What follows is such a crazy ride that I’m not even sure I can compare it to many other sci-fi or spec-fic novels. I have no idea what the below GIF is pulled from, but it’s a pretty good summary of my feels about this book.
From reading books across the spectrum of his career, I would say that Crouch has definitely matured as a writer. He isn’t afraid to cut characters loose or to show you things that are deeply uncomfortable, even if they don’t offer the happiest of endings for the characters involved. This is actually a pretty dark book once you start to think about it. A lot of themes come into play here: choice, second chances, and the long-reaching consequences of seemingly small choices. It definitely makes you think about all the events that have shaped who you are today, and how those little “what ifs” that linger at the back of everyone’s minds are actually not so little.
I’ve also heard this book described as a love story, and after a pause, I would agree. You can’t really ever make a choice about your own life without affecting the lives of the people you love. If you trade your dream for a life with someone else, is that trade worth it? If you had a second chance to do it all over again or take a different path, what would you do? It definitely makes your mind wander.
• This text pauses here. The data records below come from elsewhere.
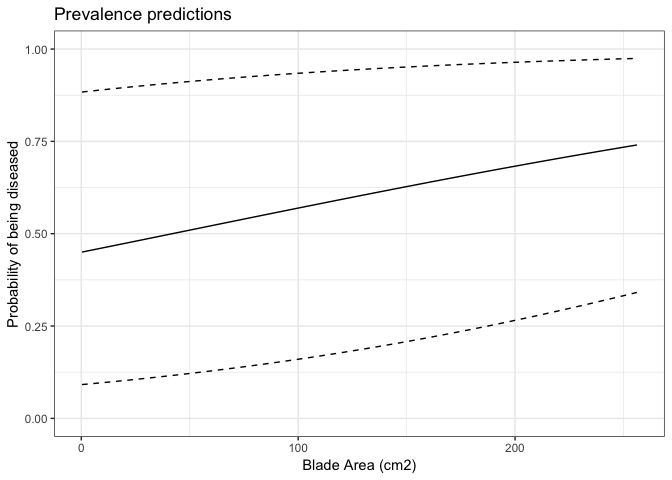
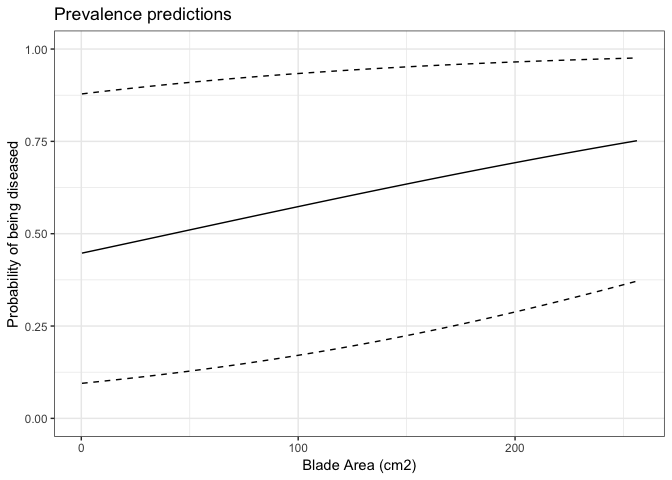
edited blade model to include region group and meadow group

diff --git a/disease_model_I.md b/disease_model_I.md
@@ -25,27 +25,41 @@ selection and validation process, for simplicity in sharing results
     ##  Family: binomial  ( logit )
     ## Formula:          
     ## Prevalence ~ sBladeArea + sDensityShoots + TidalHeight + (1 |  
-    ##     MeadowId)
+    ##     Region) + (1 | MeadowId)
     ## Data: bladeWD
     ## 
     ##      AIC      BIC   logLik deviance df.resid 
-    ##   4219.9   4251.0  -2105.0   4209.9     3697 
+    ##   4215.0   4252.3  -2101.5   4203.0     3696 
     ## 
     ## Random effects:
     ## 
     ## Conditional model:
     ##  Groups   Name        Variance Std.Dev.
-    ##  MeadowId (Intercept) 1.88     1.371   
-    ## Number of obs: 3702, groups:  MeadowId, 32
+    ##  Region   (Intercept) 0.7763   0.8811  
+    ##  MeadowId (Intercept) 1.0928   1.0453  
+    ## Number of obs: 3702, groups:  Region, 6; MeadowId, 32
     ## 
     ## Conditional model:
-    ##                 Estimate Std. Error z value Pr(>|z|)    
-    ## (Intercept)    -0.004324   0.249862  -0.017 0.986192    
-    ## sBladeArea      0.226840   0.066422   3.415 0.000638 ***
-    ## sDensityShoots -0.042782   0.060745  -0.704 0.481258    
-    ## TidalHeightU    0.150309   0.087006   1.728 0.084063 .  
+    ##                Estimate Std. Error z value Pr(>|z|)    
+    ## (Intercept)    -0.04348    0.40924  -0.106 0.915395    
+    ## sBladeArea      0.24017    0.06697   3.586 0.000336 ***
+    ## sDensityShoots -0.03695    0.06083  -0.607 0.543546    
+    ## TidalHeightU    0.15406    0.08703   1.770 0.076680 .  
     ## ---
     ## Signif. codes:  0 '***' 0.001 '**' 0.01 '*' 0.05 '.' 0.1 ' ' 1
+
+    ## # Indices of model performance
+    ## 
+    ##     AIC |     BIC | R2_conditional | R2_marginal |  ICC | RMSE | LOGLOSS | SCORE_LOG | SCORE_SPHERICAL
+    ## ------------------------------------------------------------------------------------------------------
+    ## 4215.04 | 4252.34 |           0.37 |        0.01 | 0.36 | 0.43 |    0.55 |      -Inf |               0
+
+    ## # ICC by Group
+    ## 
+    ## Group    |   ICC
+    ## ----------------
+    ## Region   | 0.150
+    ## MeadowId | 0.212
 
 The first part of the model shows that Blade Area is a significant
 predictor of disease status. Tidal Height and Shoot Density were not
@@ -99,6 +113,26 @@ between regions.
     ## RegionWA     0.35213    0.10537   3.342 0.000832 ***
     ## ---
     ## Signif. codes:  0 '***' 0.001 '**' 0.01 '*' 0.05 '.' 0.1 ' ' 1
+
+    ## # Indices of model performance
+    ## 
+    ##      AIC |      BIC | R2_conditional | R2_marginal | ICC | RMSE
+    ## ---------------------------------------------------------------
+    ## -5407.43 | -5346.66 |              1 |        0.04 |   1 | 0.13
+
+    ## Warning: get_variance ignores effects of dispersion model.
+
+    ## Warning: mu of 0.1 is too close to zero, estimate of random effect
+    ## variances may be unreliable.
+
+    ## Warning: Can't calculate model's distribution-specific variance. Results
+    ## are not reliable.
+
+    ## # ICC by Group
+    ## 
+    ## Group    |   ICC
+    ## ----------------
+    ## MeadowId | 1.000
 
 Second part of the model shows that Blade Area is signiciant but p-value
 is fairly large - esp for GLMM. Tidal Height and Shoot Density were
One last note: if you’re not a big science fiction fan, don’t let the “sci-fi” designation scare you off. This book is weird and twisty and at times it will make you think hard, but it never got so far out there that I couldn’t follow along. It’s nowhere near on the level of books like The Martian, which is definitely written by and for geeks. (Not that there’s anything wrong with that…but it can be intimidating to general readers!)
So in short: go read this book. Buy it, so you can read it multiple times. I promise you’ll be blown away.
Dark Matter, by Blake Crouch (hardcover, 352 pages). Published July 2016 by Crown. Genres: science fiction, speculative fiction, thriller, mystery, suspense, fantasy. Five out of five stars. Find it on Goodreads, Amazon, BN.com, or the Book Depository. Don’t forget to friend me on Goodreads while you’re there—I love making new bookish friends!
I’ve been looking through my old Goodreads reviews and I’ve noticed that my qualifications for a three-star read seem to fluctuate wildly. Some books are really nicely planned out but slower to read, and others are really fun but kind of fluffy, and then others are hard to put down but don’t seem all that great in hindsight.
It’s just so hard sometimes to say why two books could both be three-star reads when they have such different reasons for landing there, but that’s how it is! Especially lately, I’ve been feeling extra dissatisfied with lots of the books I’ve picked up, and Be Frank With Me was no exception.
I know I’ve been AWOL for a while…I meant to put up some scheduled posts back in June before I went on vacay, and then I didn’t get it done. Then I came back and meant to post, but it’s been a tumbled couple of weeks: I’ve been sick, two of the cats were sick and one went missing, and I’ve been working extra hours. So somehow or another, blogging has falled to the bottom of my priority list every day. But I do have some posts lined up and I’m going to try to get back in a habit of blogging at least twice a week!
“Fictional autobiography” is a weird term, but it’s the best way to describe Terrible Virtue. It’s a fictionalized account of Margaret Sanger’s life, written from her POV, from her childhood through her work as a birth control advocate. I’m a little embarrassed to admit that I knew very little about Sanger before reading this book, so it was interesting to use this book as a jumping-off point for further research. Unfortunately, while this book was an enjoyable way to ease into biography (never one of my favorite genres), it was lacking in a lot of ways.